And you tell us! What advice or questions or stories do you have about selecting a vibrator or bringing one into your sex life for the first time? We would love to hear from you!

Return to Pt 1 of 3

Her First Vibrator (Pt 2)

Part 2 of 3
Of course, I can explain why we need more vulvo-vaginal stimulation at our age to nearly any woman in my office, and she may understand and fully accept what I’m telling her. But her next step is to go home and discuss this with her partner, if she has one.

Many times, at our age, we’re talking about spouses — sexual partners we’ve had for a very long time. And if that sexual partnership has not included the use of any sexual aids, bringing that first vibrator to bed can be a daunting change.

The truth is, we don’t know how our partners will respond to our need or desire to use a vibrator until we raise the subject. One good way to do that is to say — "Well, Dr. Barb said this could help." Show your partner these blog posts, and browse the MiddlesexMD.com website together, where you’ll find lots of information that can help you communicate what your body is going through and what you and your partner can do about it to continue to enjoy your sex life.

It can help to shop for your first vibrator together, whether in a store or online. The lines of vibrators we’ve gathered at MiddlesexMD.com are designed especially for women in midlife who need vibrators that will hold a long charge and deliver a strong vibration.

But even with all this information at the ready, one or both of you may be suffering from some vibrator mythology that will make you hesitate to use one of these devices. So let me do a little dispelling:

Myth 1: Vibrators are for people whose relationships aren’t strong — Actually vibrators work best for couples whose intimacy is solid and secure, playful and creative. Introducing a vibrator at our age can awaken those qualities in a strong relationship, and underscore an important lesson, that the nature of our sexuality shifts as we age, period. Accepting that with grace and creativity is important for any partnership.

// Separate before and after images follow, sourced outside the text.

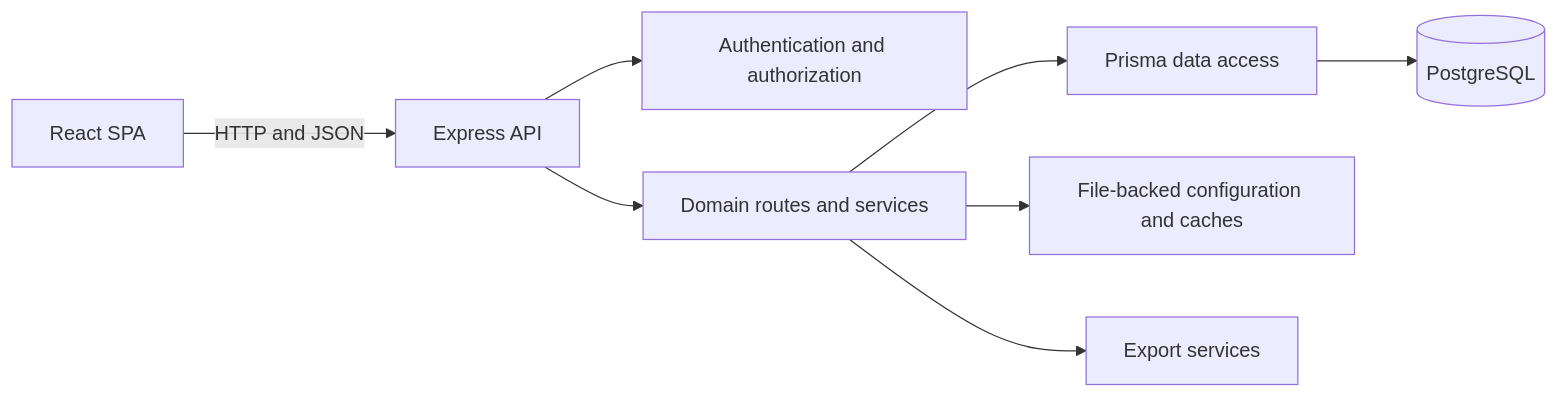
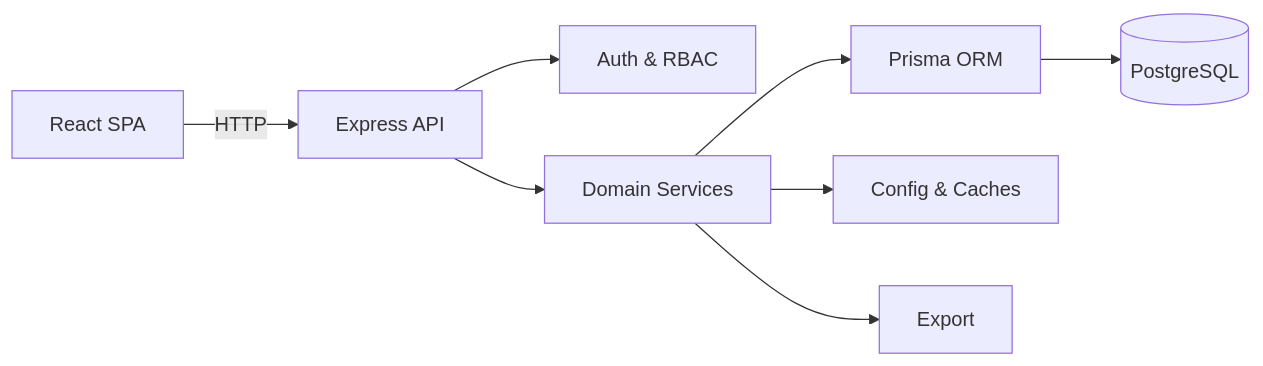
Before and after one commit to lihaozhe013/my-portfolio: the diagram in src/content/projects/tradeflow-system.md, drawn with Mermaid. The commit also changed other lines of this file and 2 other files, not shown here.

````diff
--- a/src/content/projects/tradeflow-system.md
+++ b/src/content/projects/tradeflow-system.md
@@ -80,12 +89,12 @@
 ```mermaid
 flowchart LR
-  accTitle: Tradeflow System high-level architecture
-  accDescr: The React frontend communicates with the Express API, which connects domain services to authentication, Prisma data access, PostgreSQL, configuration caches, and export services.
-  UI[React SPA] -->|HTTP and JSON| API[Express API]
-  API --> AUTH[Authentication and authorization]
-  API --> DOMAIN[Domain routes and services]
-  DOMAIN --> ORM[Prisma data access]
+  accTitle: Tradeflow high-level architecture
+  accDescr: React SPA talks to Express API, which routes through auth and domain services to Prisma/PostgreSQL, caches, and export services.
+  UI[React SPA] -->|HTTP| API[Express API]
+  API --> AUTH[Auth & RBAC]
+  API --> DOMAIN[Domain Services]
+  DOMAIN --> ORM[Prisma ORM]
   ORM --> DB[(PostgreSQL)]
-  DOMAIN --> CACHE[File-backed configuration and caches]
-  DOMAIN --> EXPORT[Export services]
+  DOMAIN --> CACHE[Config & Caches]
+  DOMAIN --> EXPORT[Export]
 ```
````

Myth 2: Vibrators make it hard to have an orgasm any other way — Actually the exact opposite is true. The more orgasms women have, the more easily we can achieve them. Every orgasm helps to strengthen the muscles and nerve pathways that ready us for our next one. While, having easier orgasms with a vibrator may encourage its regular use, no vibrator can ever replace human contact. Women generally crave intimacy first.

Myth 3: Vibrators are for masturbation — While that one is true, vibrators are not only for masturbation. They have gone mainstream among couples who have figured out that vibrators are great for stimulating every erogenous zone, and in addition to the boost they give women, are particularly good for stimulating a man’s prostate. They are great for foreplay, during sex, and for gentle stimulation after intercourse, too.

Myth 4: Vibrators are for sex maniacs — Sex maniacs may like them. But so may your neighbor, your pastor, your doctor, your auto mechanic. We’ve been using electronic vibrators since we harnessed electricity, and they are more mainstream than you might expect.

On to Part 3 of 3…
Or go back to catch Part 1.